# [AIM OF THE EXERCISE]
In the entries below, find every line holding the string "results" and collect it.

─── TASK MATERIAL ───

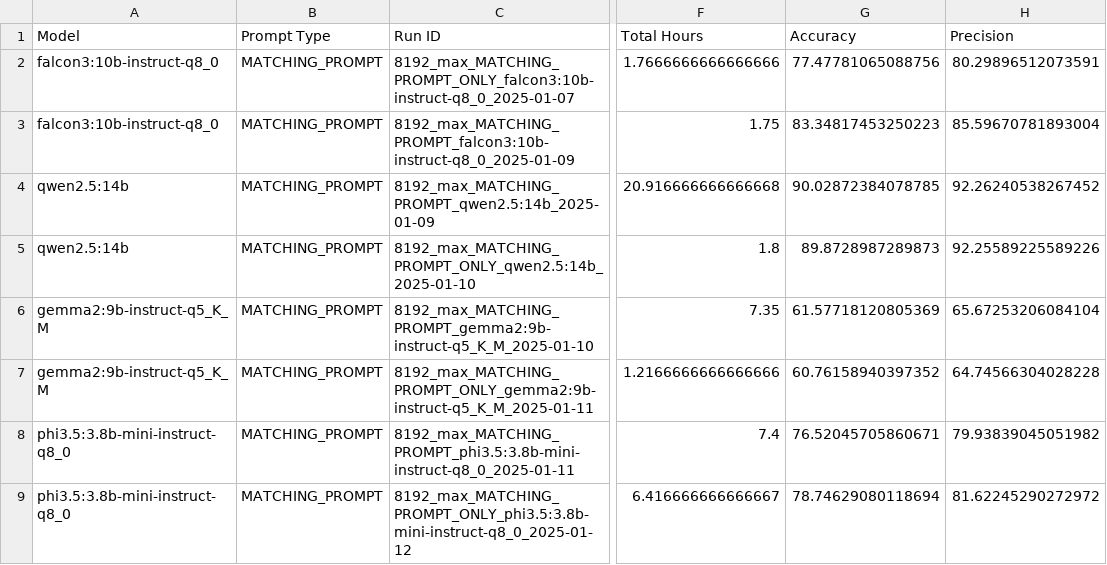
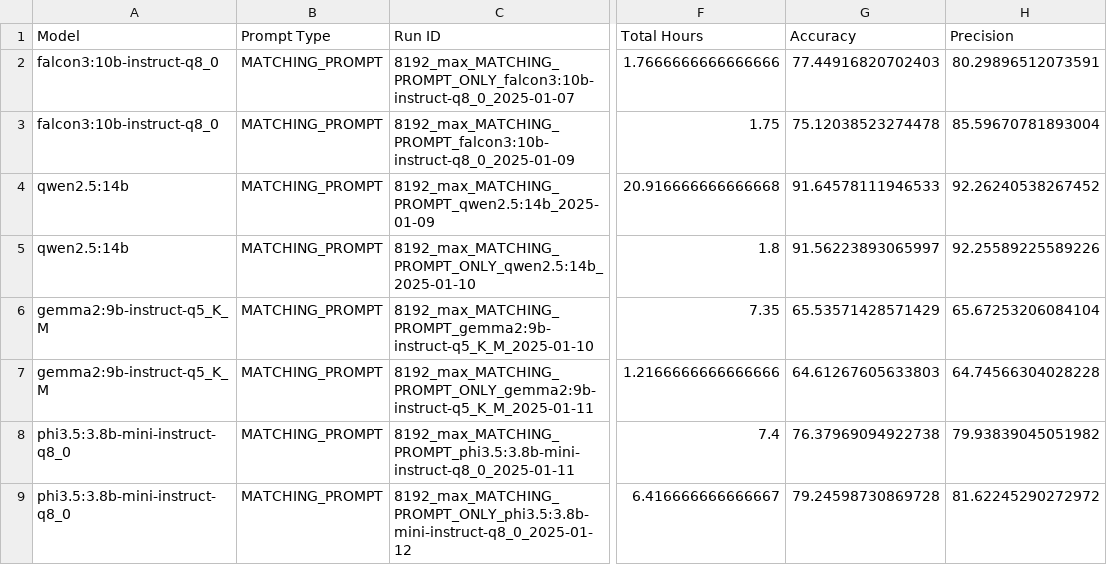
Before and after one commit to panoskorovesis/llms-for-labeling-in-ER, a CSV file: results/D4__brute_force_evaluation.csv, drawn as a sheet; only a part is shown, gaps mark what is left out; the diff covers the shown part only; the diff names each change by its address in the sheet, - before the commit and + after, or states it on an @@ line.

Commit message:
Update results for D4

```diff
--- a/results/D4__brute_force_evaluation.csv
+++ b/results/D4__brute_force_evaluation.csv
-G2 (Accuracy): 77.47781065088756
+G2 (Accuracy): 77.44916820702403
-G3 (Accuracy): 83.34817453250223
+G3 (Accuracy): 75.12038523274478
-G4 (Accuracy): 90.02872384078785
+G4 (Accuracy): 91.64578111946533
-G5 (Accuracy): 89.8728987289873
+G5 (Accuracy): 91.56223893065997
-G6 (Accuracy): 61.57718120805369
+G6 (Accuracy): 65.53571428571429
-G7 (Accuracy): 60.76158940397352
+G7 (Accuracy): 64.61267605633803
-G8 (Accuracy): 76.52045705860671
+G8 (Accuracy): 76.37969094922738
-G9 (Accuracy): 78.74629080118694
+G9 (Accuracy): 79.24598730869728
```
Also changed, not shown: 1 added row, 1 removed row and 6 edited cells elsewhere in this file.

───

# [ANSWER SPACE]
Before and after one commit to panoskorovesis/llms-for-labeling-in-ER, a CSV file: results/D4__brute_force_evaluation.csv, drawn as a sheet; only a part is shown, gaps mark what is left out; the diff covers the shown part only; the diff names each change by its address in the sheet, - before the commit and + after, or states it on an @@ line.
Update results for D4
--- a/results/D4__brute_force_evaluation.csv
+++ b/results/D4__brute_force_evaluation.csv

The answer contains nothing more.